  47. Creates National Housing Trust Fund. 65% of revenue from 4.2 basis points of Fannie and Freddie profits will create this fund to be distributed on formula basis to states, likely to supplement or create parallel THDA Housing Trust Fund in Tennessee. Very rough guess, depending on formula created, may provide $6 million - $10 million annually to be distributed through THDA. Minimum 90% to be spent on rental housing; minimum 75% on families at 30% or less AMI; remaining 25% for families at 50% or less AMI. • Impact: As early as 2010, this could be a major source of added funding for developing housing opportunities for those people with very low income that we serve, especially rental housing projects, but also including some home ownership options.

  48. Creates Capital Magnet Fund. Designed to attract private investment into affordable housing. 35% of the revenue from 4.2 basis points of Fannie and Freddie profits (rough guess $200 million annually) goes to a competitive grant program operated by Secretary of Treasury and open to “community development financial institutions” and non-profit housing developers (e.g. CHDOs) for “affordable housing, economic, and community revitalization projects.” Aggregate cost of all projects funded must be at least 10 times grant amount. • Impact: Beginning 2010, potential new funding layer for affordable housing projects.

  49. Creates fund to redevelop abandoned and foreclosed homes. Although it is currently not clear what locations in Tennessee might qualify, this provides nearly $4 billion nationally for states and local governments to purchase, rehab, resell, or tear down abandoned and foreclosed homes. Funds distributed like CDBG money, i.e. 70% to localities, 30% to state. At least 25% of these funds will be used to house individuals or families at 50% or less of AMI. Funds are to be used within 18 months. • Impact: May provide opportunities for low income rental housing development by agencies or even free acquisition of properties with rehab financed by local housing authority with restriction that low income families, such as our consumers, be housed there. We should talk soon with local housing authorities and THDA about the option of using these funds for our consumers’ housing and then carefully monitor what funds come to what places in Tennessee so we can act where funding is allocated.
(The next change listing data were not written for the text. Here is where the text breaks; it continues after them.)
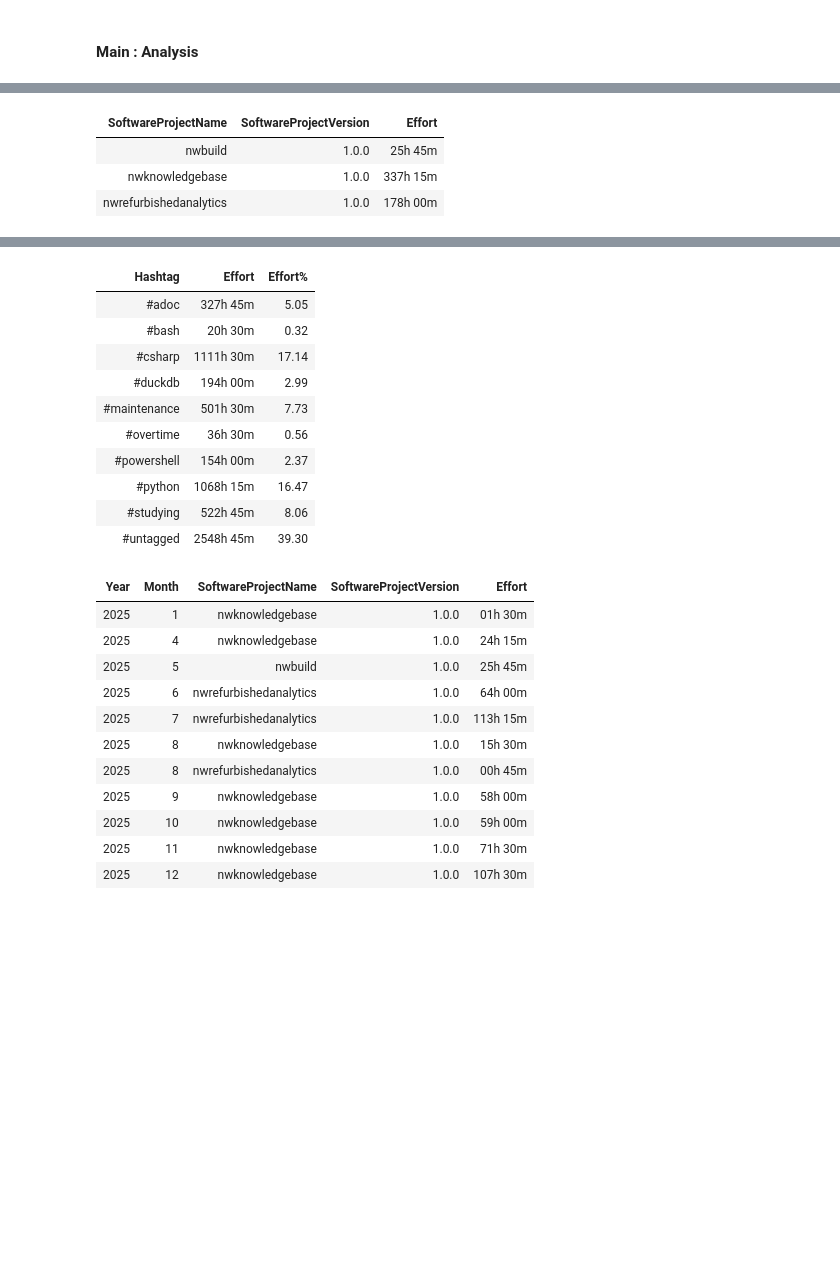
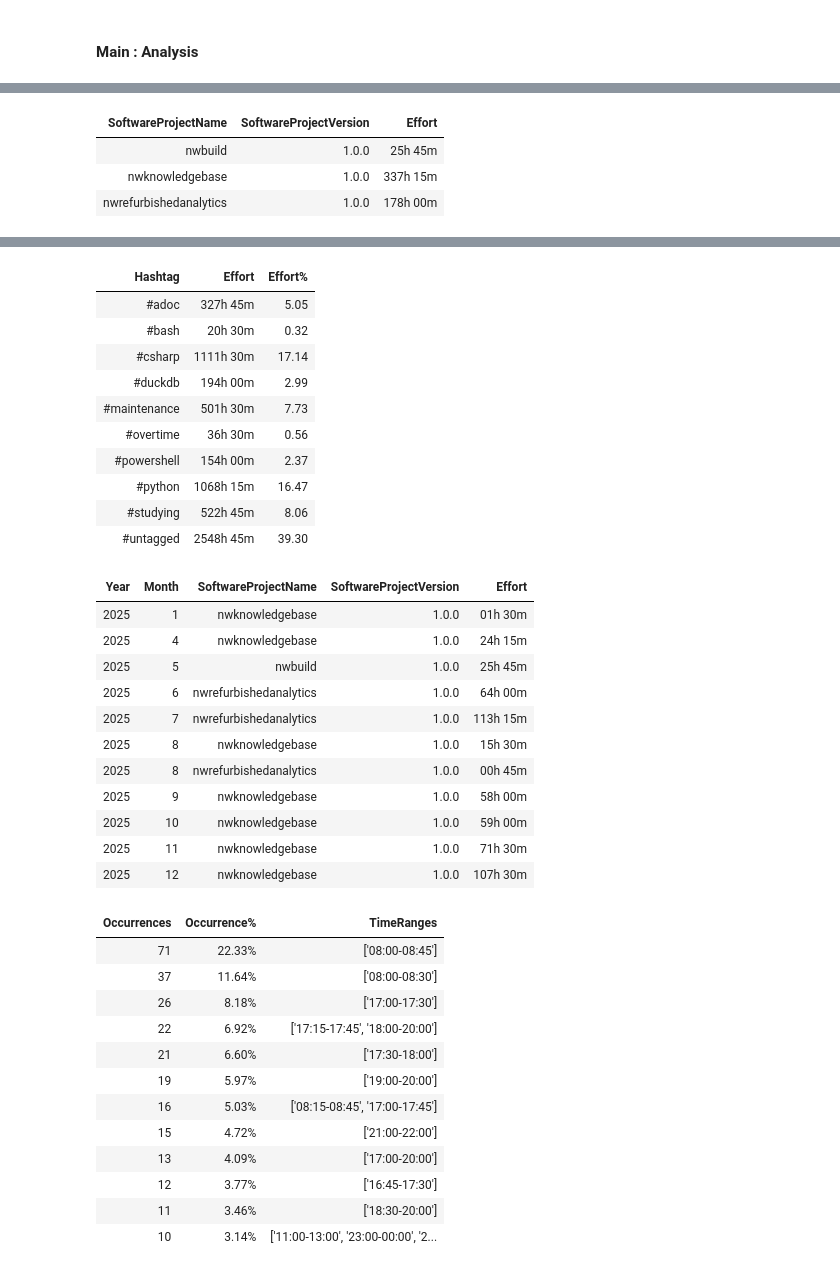
Before and after one commit to numbworks/nwtimetracking, a Jupyter notebook: src/nwtimetracking.ipynb, the cells around one changed output, grey strips where cells are left out. Cells and saved outputs as stored; diff of their text form; code cells hidden in the pictures; blank space fills up the shorter version.

Commit message:
#56 [HEAVY RE-STRUCTURING] Expanded and re-enabled: create_tts_by_timeranges_df().

```diff
--- a/src/nwtimetracking.ipynb
+++ b/src/nwtimetracking.ipynb
@@ -27,6 +27,7 @@ setting_bag : SettingBag = SettingBag(
     options_tts_by_hashtag_year = [OPTION.display],
     options_tts_by_hashtag = [OPTION.display],
     options_tts_by_year_month_spnv = [OPTION.display],
+    options_tts_by_timeranges = [OPTION.display],
     excel_nrows = 1804
 )
 # %% [markdown]
@@ -43,6 +44,7 @@ tt_processor.process_tts_by_spv()
 tt_processor.process_tts_by_hashtag_year()
 tt_processor.process_tts_by_hashtag()
 tt_processor.process_tts_by_year_month_spnv()
+tt_processor.process_tts_by_timeranges()
 # %% [output]
 | Date | StartTime | EndTime | Effort | Hashtag | Descriptor | IsSoftwareProject | IsReleaseDay | Year | Month |
 | 2025-12-21 | 18:45 | 20:45 | 2h 00m | #python | nwreadinglist v4.4.0 | True | False | 2025 | 12 |
@@ -94,30 +96,43 @@ tt_processor.process_tts_by_year_month_spnv()
 | #duckdb |  |  |  |  |  |  |  |  |  |  | 194h 00m |
 | #maintenance |  |  |  |  | 53h 45m | 53h 30m | 29h 30m | 36h 30m | 52h 30m | 117h 00m | 158h 45m |
 | #overtime |  |  |  |  | 01h 00m | 19h 00m |  |  | 14h 30m | 02h 00m |  |
 | #powershell |  |  |  |  |  | 116h 45m | 11h 30m | 21h 15m | 04h 30m |  |  |
 | #python |  |  |  |  |  |  |  | 72h 00m | 126h 30m | 577h 45m | 292h 00m |
 | #studying |  |  |  |  | 75h 45m | 74h 45m | 54h 45m | 39h 00m | 54h 45m | 130h 30m | 93h 15m |
 | #untagged | 18h 00m | 615h 15m | 762h 45m | 829h 45m | 323h 00m |  |  |  |  |  |  |
 | Hashtag | Effort | Effort% |
 | #adoc | 327h 45m | 5.05 |
 | #bash | 20h 30m | 0.32 |
 | #csharp | 1111h 30m | 17.14 |
 | #duckdb | 194h 00m | 2.99 |
 | #maintenance | 501h 30m | 7.73 |
 | #overtime | 36h 30m | 0.56 |
 | #powershell | 154h 00m | 2.37 |
 | #python | 1068h 15m | 16.47 |
 | #studying | 522h 45m | 8.06 |
 | #untagged | 2548h 45m | 39.30 |
 | Year | Month | SoftwareProjectName | SoftwareProjectVersion | Effort |
 | 2025 | 1 | nwknowledgebase | 1.0.0 | 01h 30m |
 | 2025 | 4 | nwknowledgebase | 1.0.0 | 24h 15m |
 | 2025 | 5 | nwbuild | 1.0.0 | 25h 45m |
 | 2025 | 6 | nwrefurbishedanalytics | 1.0.0 | 64h 00m |
 | 2025 | 7 | nwrefurbishedanalytics | 1.0.0 | 113h 15m |
 | 2025 | 8 | nwknowledgebase | 1.0.0 | 15h 30m |
 | 2025 | 8 | nwrefurbishedanalytics | 1.0.0 | 00h 45m |
 | 2025 | 9 | nwknowledgebase | 1.0.0 | 58h 00m |
 | 2025 | 10 | nwknowledgebase | 1.0.0 | 59h 00m |
 | 2025 | 11 | nwknowledgebase | 1.0.0 | 71h 30m |
 | 2025 | 12 | nwknowledgebase | 1.0.0 | 107h 30m |
+| Occurrences | Occurrence% | TimeRanges |
+| 71 | 22.33% | ['08:00-08:45'] |
+| 37 | 11.64% | ['08:00-08:30'] |
+| 26 | 8.18% | ['17:00-17:30'] |
+| 22 | 6.92% | ['17:15-17:45', '18:00-20:00'] |
+| 21 | 6.60% | ['17:30-18:00'] |
+| 19 | 5.97% | ['19:00-20:00'] |
+| 16 | 5.03% | ['08:15-08:45', '17:00-17:45'] |
+| 15 | 4.72% | ['21:00-22:00'] |
+| 13 | 4.09% | ['17:00-20:00'] |
+| 12 | 3.77% | ['16:45-17:30'] |
+| 11 | 3.46% | ['18:30-20:00'] |
+| 10 | 3.14% | ['11:00-13:00', '23:00-00:00', '2... |
```
Also changed, not shown: 2 other files.
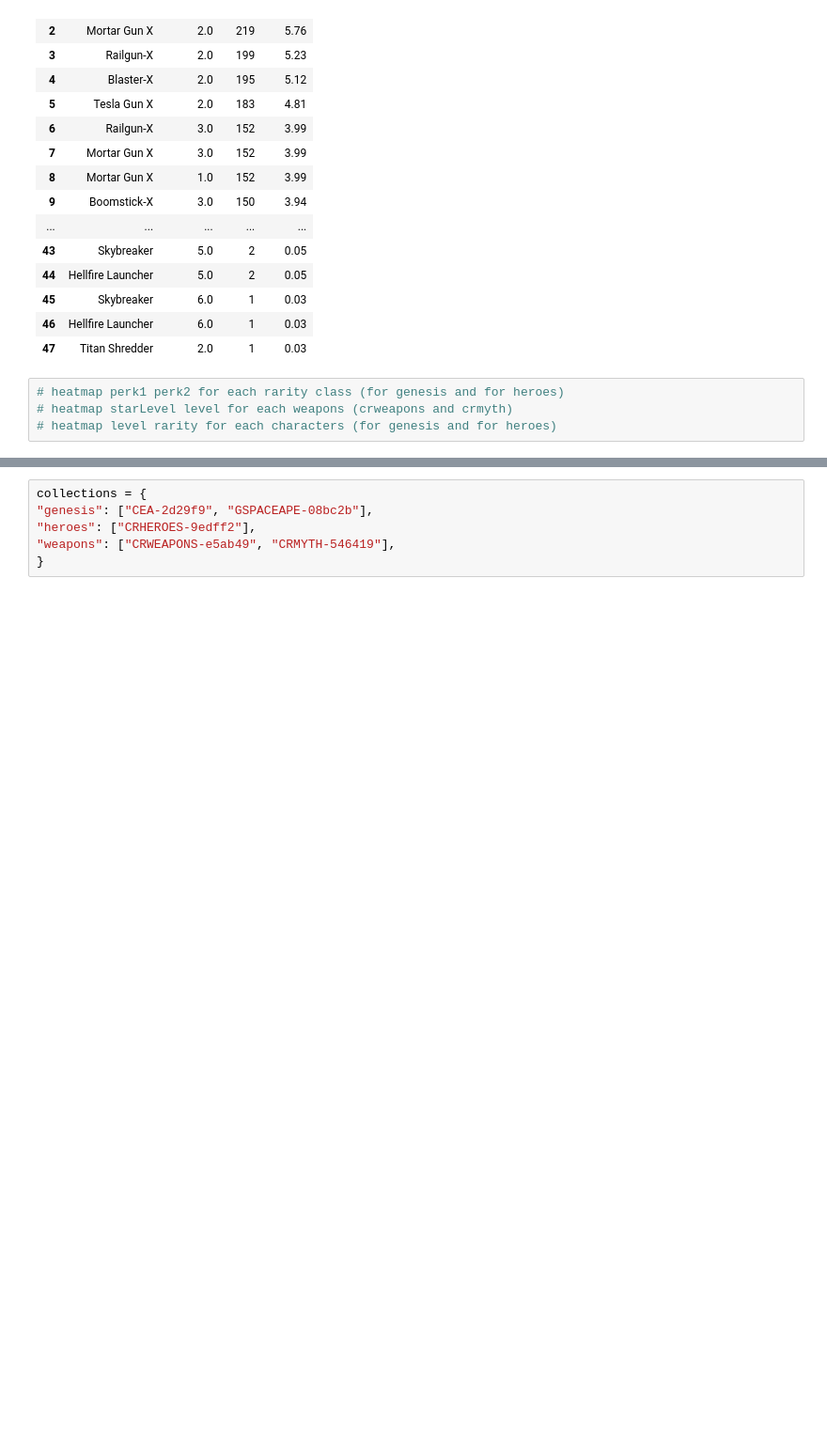
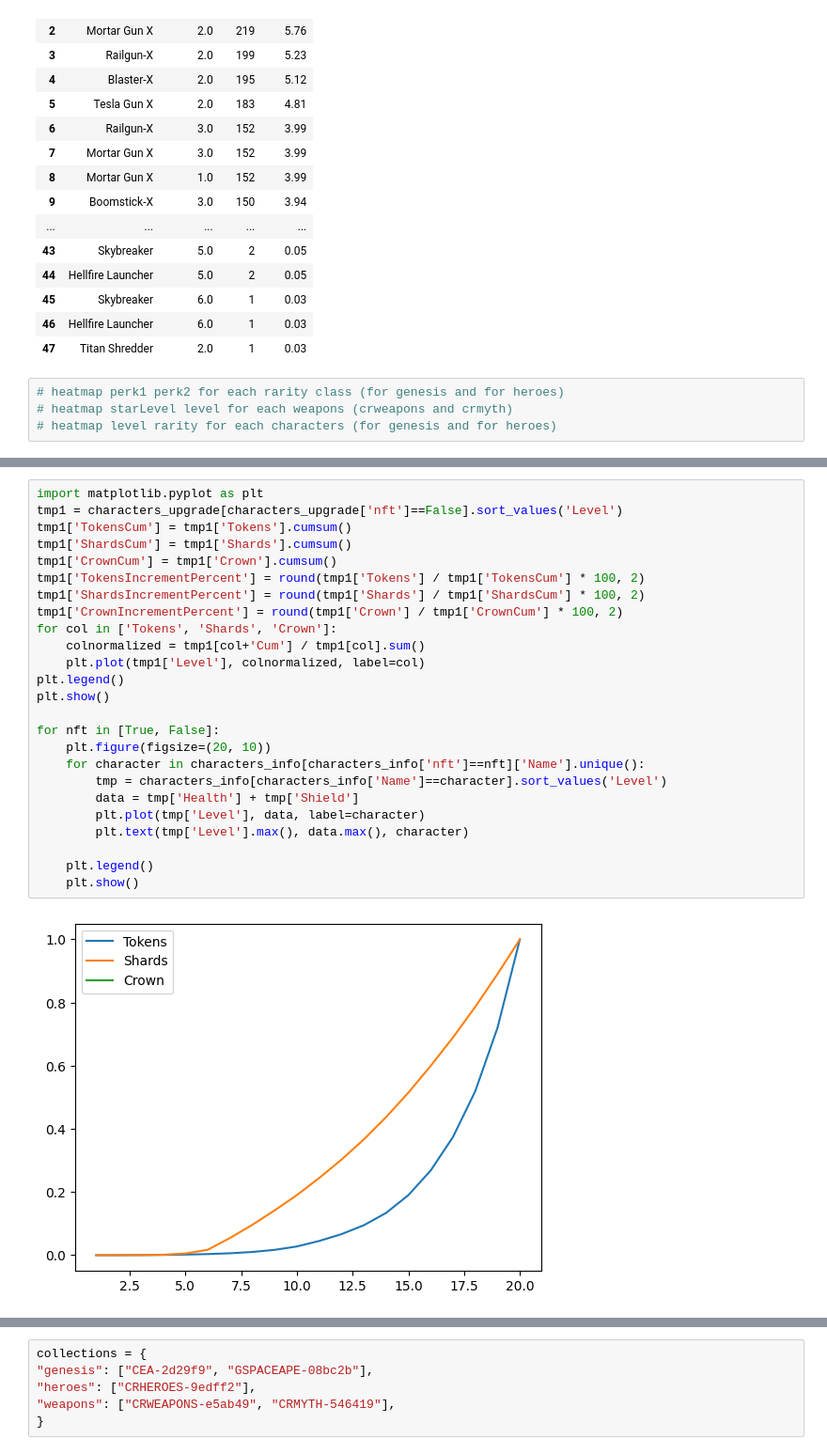
Before and after one commit to VincenzoImp/cantinaroyale.tools, a Jupyter notebook: automations/numeri.ipynb, the cells around one changed output, grey strips where cells are left out. Shown: that part at 94% size. Drawn from its saved outputs; the diff is of its cells as text; blank space fills up the shorter version.

```diff
--- a/automations/numeri.ipynb
+++ b/automations/numeri.ipynb
@@ -215,0 +240,27 @@ characters_lvlup
+# %%
+import matplotlib.pyplot as plt
+tmp1 = characters_upgrade[characters_upgrade['nft']==False].sort_values('Level')
+tmp1['TokensCum'] = tmp1['Tokens'].cumsum()
+tmp1['ShardsCum'] = tmp1['Shards'].cumsum()
+tmp1['CrownCum'] = tmp1['Crown'].cumsum()
+tmp1['TokensIncrementPercent'] = round(tmp1['Tokens'] / tmp1['TokensCum'] * 100, 2)
+tmp1['ShardsIncrementPercent'] = round(tmp1['Shards'] / tmp1['ShardsCum'] * 100, 2)
+tmp1['CrownIncrementPercent'] = round(tmp1['Crown'] / tmp1['CrownCum'] * 100, 2)
+for col in ['Tokens', 'Shards', 'Crown']:
+    colnormalized = tmp1[col+'Cum'] / tmp1[col].sum()
+    plt.plot(tmp1['Level'], colnormalized, label=col)
+plt.legend()
+plt.show()
+
+for nft in [True, False]:
+    plt.figure(figsize=(20, 10))
+    for character in characters_info[characters_info['nft']==nft]['Name'].unique():
+        tmp = characters_info[characters_info['Name']==character].sort_values('Level')
+        data = tmp['Health'] + tmp['Shield']
+        plt.plot(tmp['Level'], data, label=character)
+        plt.text(tmp['Level'].max(), data.max(), character)
+
+    plt.legend()
+    plt.show()
+# %% [output]
+[figure, added]
```
Also changed, not shown: parts of 12 cells of this notebook, 52 other files.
  50. HELPFUL WEBSITES • • Extensive info on all HUD funding and Ohio HUD activities • • Corporation for Supportive Housing • Click on Resources; click on Financing guide • • National Low Income Housing Coalition • Current info on National Housing Trust Fund